++++ EXERCISE DATA ++++

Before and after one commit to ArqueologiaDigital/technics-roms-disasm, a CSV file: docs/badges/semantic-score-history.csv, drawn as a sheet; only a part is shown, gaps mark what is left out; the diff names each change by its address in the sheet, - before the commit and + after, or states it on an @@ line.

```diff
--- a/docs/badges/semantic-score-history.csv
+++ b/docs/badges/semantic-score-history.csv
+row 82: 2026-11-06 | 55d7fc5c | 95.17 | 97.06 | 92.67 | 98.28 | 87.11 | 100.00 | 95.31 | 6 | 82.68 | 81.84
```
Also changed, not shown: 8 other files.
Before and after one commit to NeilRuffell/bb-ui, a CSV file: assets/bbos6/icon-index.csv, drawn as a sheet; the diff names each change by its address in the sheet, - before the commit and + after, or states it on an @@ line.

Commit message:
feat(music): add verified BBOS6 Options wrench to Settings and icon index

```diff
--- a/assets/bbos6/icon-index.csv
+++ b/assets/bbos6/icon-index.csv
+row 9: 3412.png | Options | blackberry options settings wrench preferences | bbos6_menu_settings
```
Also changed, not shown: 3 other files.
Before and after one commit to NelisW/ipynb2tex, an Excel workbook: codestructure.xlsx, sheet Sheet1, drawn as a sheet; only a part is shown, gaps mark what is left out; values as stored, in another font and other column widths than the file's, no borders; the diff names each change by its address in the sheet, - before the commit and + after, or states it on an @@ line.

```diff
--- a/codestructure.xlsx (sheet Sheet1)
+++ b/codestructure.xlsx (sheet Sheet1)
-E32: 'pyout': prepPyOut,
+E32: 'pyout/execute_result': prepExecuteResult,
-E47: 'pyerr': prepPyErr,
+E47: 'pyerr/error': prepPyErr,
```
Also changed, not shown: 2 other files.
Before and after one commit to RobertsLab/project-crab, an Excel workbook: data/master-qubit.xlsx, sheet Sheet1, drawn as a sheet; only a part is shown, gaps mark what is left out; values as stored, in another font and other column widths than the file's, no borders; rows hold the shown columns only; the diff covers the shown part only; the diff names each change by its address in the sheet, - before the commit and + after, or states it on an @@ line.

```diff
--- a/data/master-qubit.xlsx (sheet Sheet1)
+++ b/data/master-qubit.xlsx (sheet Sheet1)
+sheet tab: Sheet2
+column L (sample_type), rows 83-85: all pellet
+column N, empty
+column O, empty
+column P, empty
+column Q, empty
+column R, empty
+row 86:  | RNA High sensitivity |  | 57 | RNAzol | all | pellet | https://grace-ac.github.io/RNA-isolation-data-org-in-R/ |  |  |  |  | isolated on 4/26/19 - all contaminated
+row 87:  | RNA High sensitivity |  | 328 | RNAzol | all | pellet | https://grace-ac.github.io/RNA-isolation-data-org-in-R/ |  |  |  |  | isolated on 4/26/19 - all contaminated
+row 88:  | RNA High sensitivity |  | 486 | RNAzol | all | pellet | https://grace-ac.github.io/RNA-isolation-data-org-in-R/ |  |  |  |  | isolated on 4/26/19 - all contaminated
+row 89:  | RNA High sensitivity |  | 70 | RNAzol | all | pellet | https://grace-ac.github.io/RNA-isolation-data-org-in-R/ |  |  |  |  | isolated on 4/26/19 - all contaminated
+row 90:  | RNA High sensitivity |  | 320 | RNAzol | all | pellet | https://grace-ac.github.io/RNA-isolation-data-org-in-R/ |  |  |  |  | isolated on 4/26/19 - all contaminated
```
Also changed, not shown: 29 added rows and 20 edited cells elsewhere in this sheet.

++++

● **WORK REQUEST**
Copy out every entry exactly.

● **TASK RESULT**
Before and after one commit to ArqueologiaDigital/technics-roms-disasm, a CSV file: docs/badges/semantic-score-history.csv, drawn as a sheet; only a part is shown, gaps mark what is left out; the diff names each change by its address in the sheet, - before the commit and + after, or states it on an @@ line.

```diff
--- a/docs/badges/semantic-score-history.csv
+++ b/docs/badges/semantic-score-history.csv
+row 82: 2026-11-06 | 55d7fc5c | 95.17 | 97.06 | 92.67 | 98.28 | 87.11 | 100.00 | 95.31 | 6 | 82.68 | 81.84
```
Also changed, not shown: 8 other files.
Before and after one commit to NeilRuffell/bb-ui, a CSV file: assets/bbos6/icon-index.csv, drawn as a sheet; the diff names each change by its address in the sheet, - before the commit and + after, or states it on an @@ line.

Commit message:
feat(music): add verified BBOS6 Options wrench to Settings and icon index

```diff
--- a/assets/bbos6/icon-index.csv
+++ b/assets/bbos6/icon-index.csv
+row 9: 3412.png | Options | blackberry options settings wrench preferences | bbos6_menu_settings
```
Also changed, not shown: 3 other files.
Before and after one commit to NelisW/ipynb2tex, an Excel workbook: codestructure.xlsx, sheet Sheet1, drawn as a sheet; only a part is shown, gaps mark what is left out; values as stored, in another font and other column widths than the file's, no borders; the diff names each change by its address in the sheet, - before the commit and + after, or states it on an @@ line.

```diff
--- a/codestructure.xlsx (sheet Sheet1)
+++ b/codestructure.xlsx (sheet Sheet1)
-E32: 'pyout': prepPyOut,
+E32: 'pyout/execute_result': prepExecuteResult,
-E47: 'pyerr': prepPyErr,
+E47: 'pyerr/error': prepPyErr,
```
Also changed, not shown: 2 other files.
Before and after one commit to RobertsLab/project-crab, an Excel workbook: data/master-qubit.xlsx, sheet Sheet1, drawn as a sheet; only a part is shown, gaps mark what is left out; values as stored, in another font and other column widths than the file's, no borders; rows hold the shown columns only; the diff covers the shown part only; the diff names each change by its address in the sheet, - before the commit and + after, or states it on an @@ line.

```diff
--- a/data/master-qubit.xlsx (sheet Sheet1)
+++ b/data/master-qubit.xlsx (sheet Sheet1)
+sheet tab: Sheet2
+column L (sample_type), rows 83-85: all pellet
+column N, empty
+column O, empty
+column P, empty
+column Q, empty
+column R, empty
+row 86:  | RNA High sensitivity |  | 57 | RNAzol | all | pellet | https://grace-ac.github.io/RNA-isolation-data-org-in-R/ |  |  |  |  | isolated on 4/26/19 - all contaminated
+row 87:  | RNA High sensitivity |  | 328 | RNAzol | all | pellet | https://grace-ac.github.io/RNA-isolation-data-org-in-R/ |  |  |  |  | isolated on 4/26/19 - all contaminated
+row 88:  | RNA High sensitivity |  | 486 | RNAzol | all | pellet | https://grace-ac.github.io/RNA-isolation-data-org-in-R/ |  |  |  |  | isolated on 4/26/19 - all contaminated
+row 89:  | RNA High sensitivity |  | 70 | RNAzol | all | pellet | https://grace-ac.github.io/RNA-isolation-data-org-in-R/ |  |  |  |  | isolated on 4/26/19 - all contaminated
+row 90:  | RNA High sensitivity |  | 320 | RNAzol | all | pellet | https://grace-ac.github.io/RNA-isolation-data-org-in-R/ |  |  |  |  | isolated on 4/26/19 - all contaminated
```
Also changed, not shown: 29 added rows and 20 edited cells elsewhere in this sheet.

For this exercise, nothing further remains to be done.